From the entries below, say how many lines carry the word "False", and give nothing but the number.

*Extracted records:*
★ ★ ★ ★ ★
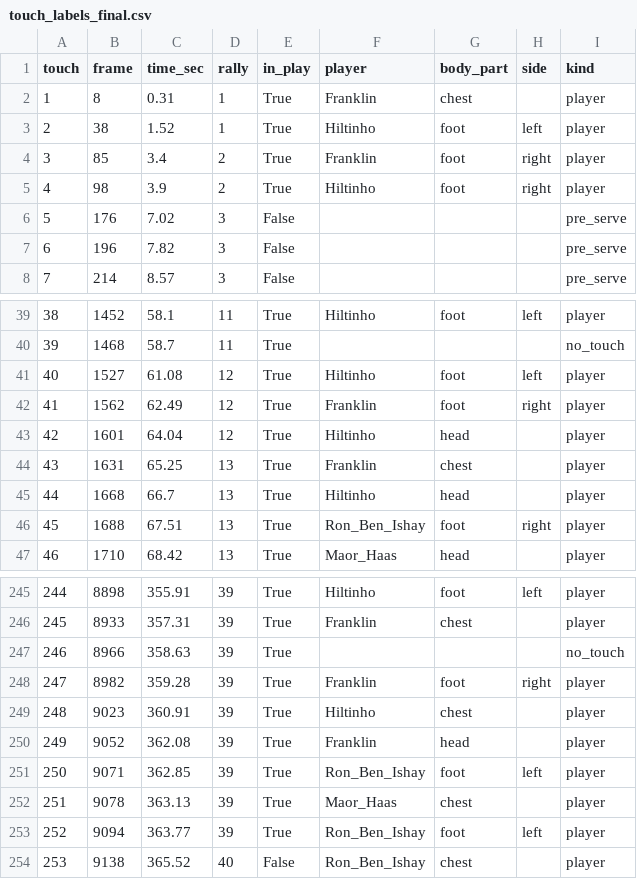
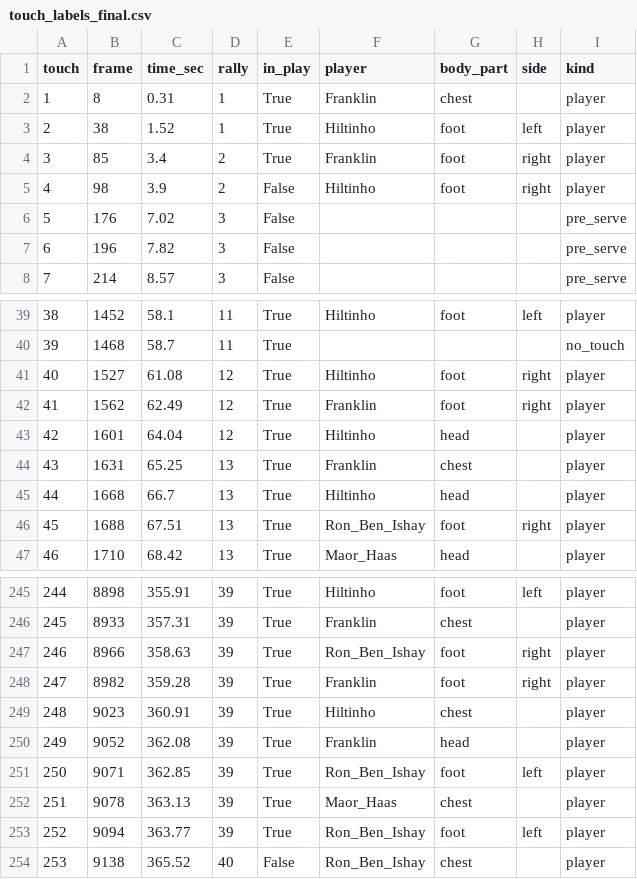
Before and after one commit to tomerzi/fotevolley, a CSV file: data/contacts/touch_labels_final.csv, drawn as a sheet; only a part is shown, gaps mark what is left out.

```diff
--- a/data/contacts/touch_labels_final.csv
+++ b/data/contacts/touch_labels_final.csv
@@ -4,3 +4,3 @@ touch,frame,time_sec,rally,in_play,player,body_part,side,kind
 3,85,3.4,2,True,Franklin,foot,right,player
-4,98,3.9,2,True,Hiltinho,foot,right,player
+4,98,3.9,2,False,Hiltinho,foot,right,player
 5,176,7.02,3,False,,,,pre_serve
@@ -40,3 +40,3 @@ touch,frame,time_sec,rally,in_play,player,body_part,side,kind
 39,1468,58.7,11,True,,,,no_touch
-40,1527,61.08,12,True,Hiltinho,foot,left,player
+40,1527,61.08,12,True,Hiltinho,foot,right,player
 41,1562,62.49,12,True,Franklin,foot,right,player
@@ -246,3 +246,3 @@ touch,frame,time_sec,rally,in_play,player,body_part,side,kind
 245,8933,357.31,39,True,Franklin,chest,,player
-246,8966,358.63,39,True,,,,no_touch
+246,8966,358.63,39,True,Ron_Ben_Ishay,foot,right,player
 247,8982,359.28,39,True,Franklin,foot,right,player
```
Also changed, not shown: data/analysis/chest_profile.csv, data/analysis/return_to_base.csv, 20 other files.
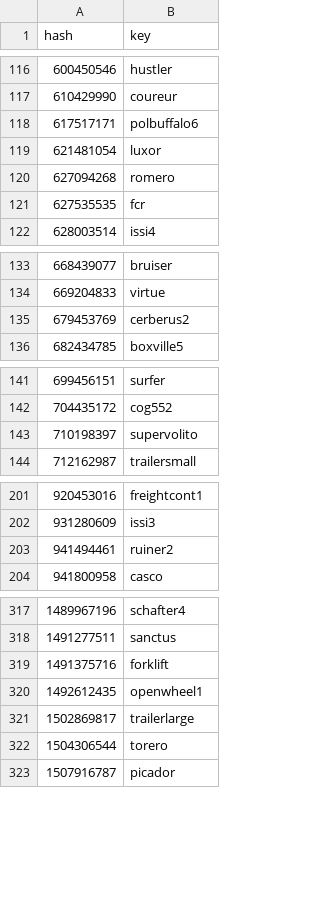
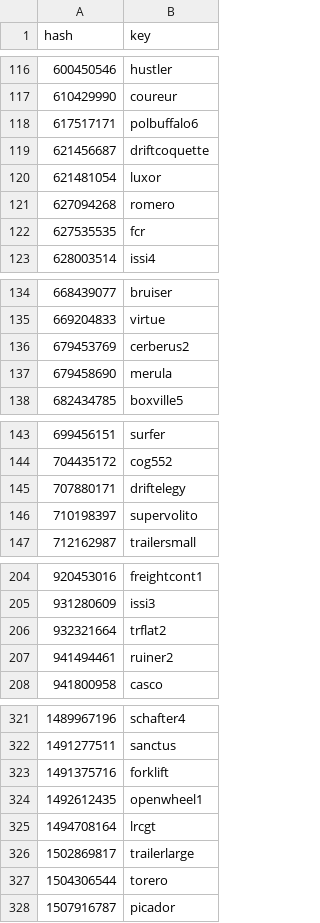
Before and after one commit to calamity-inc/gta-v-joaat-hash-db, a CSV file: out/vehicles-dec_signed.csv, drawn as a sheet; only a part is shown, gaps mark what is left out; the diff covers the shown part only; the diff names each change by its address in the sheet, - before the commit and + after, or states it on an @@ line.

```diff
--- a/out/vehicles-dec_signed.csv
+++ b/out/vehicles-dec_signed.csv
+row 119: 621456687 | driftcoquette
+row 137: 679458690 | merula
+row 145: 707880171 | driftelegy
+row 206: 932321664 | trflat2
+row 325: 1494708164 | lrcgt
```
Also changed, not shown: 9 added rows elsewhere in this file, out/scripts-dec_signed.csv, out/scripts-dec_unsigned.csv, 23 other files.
★ ★ ★ ★ ★
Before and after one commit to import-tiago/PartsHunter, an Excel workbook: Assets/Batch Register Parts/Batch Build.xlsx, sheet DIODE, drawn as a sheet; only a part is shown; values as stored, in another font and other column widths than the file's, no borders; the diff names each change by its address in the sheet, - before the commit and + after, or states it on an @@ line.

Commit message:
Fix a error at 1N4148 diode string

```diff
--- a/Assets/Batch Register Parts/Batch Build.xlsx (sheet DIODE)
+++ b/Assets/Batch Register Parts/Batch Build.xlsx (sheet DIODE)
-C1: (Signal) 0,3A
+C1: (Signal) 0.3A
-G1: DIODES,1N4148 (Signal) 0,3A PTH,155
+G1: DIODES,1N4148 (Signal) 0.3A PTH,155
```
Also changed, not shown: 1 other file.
★ ★ ★ ★ ★
*Solution below:* 2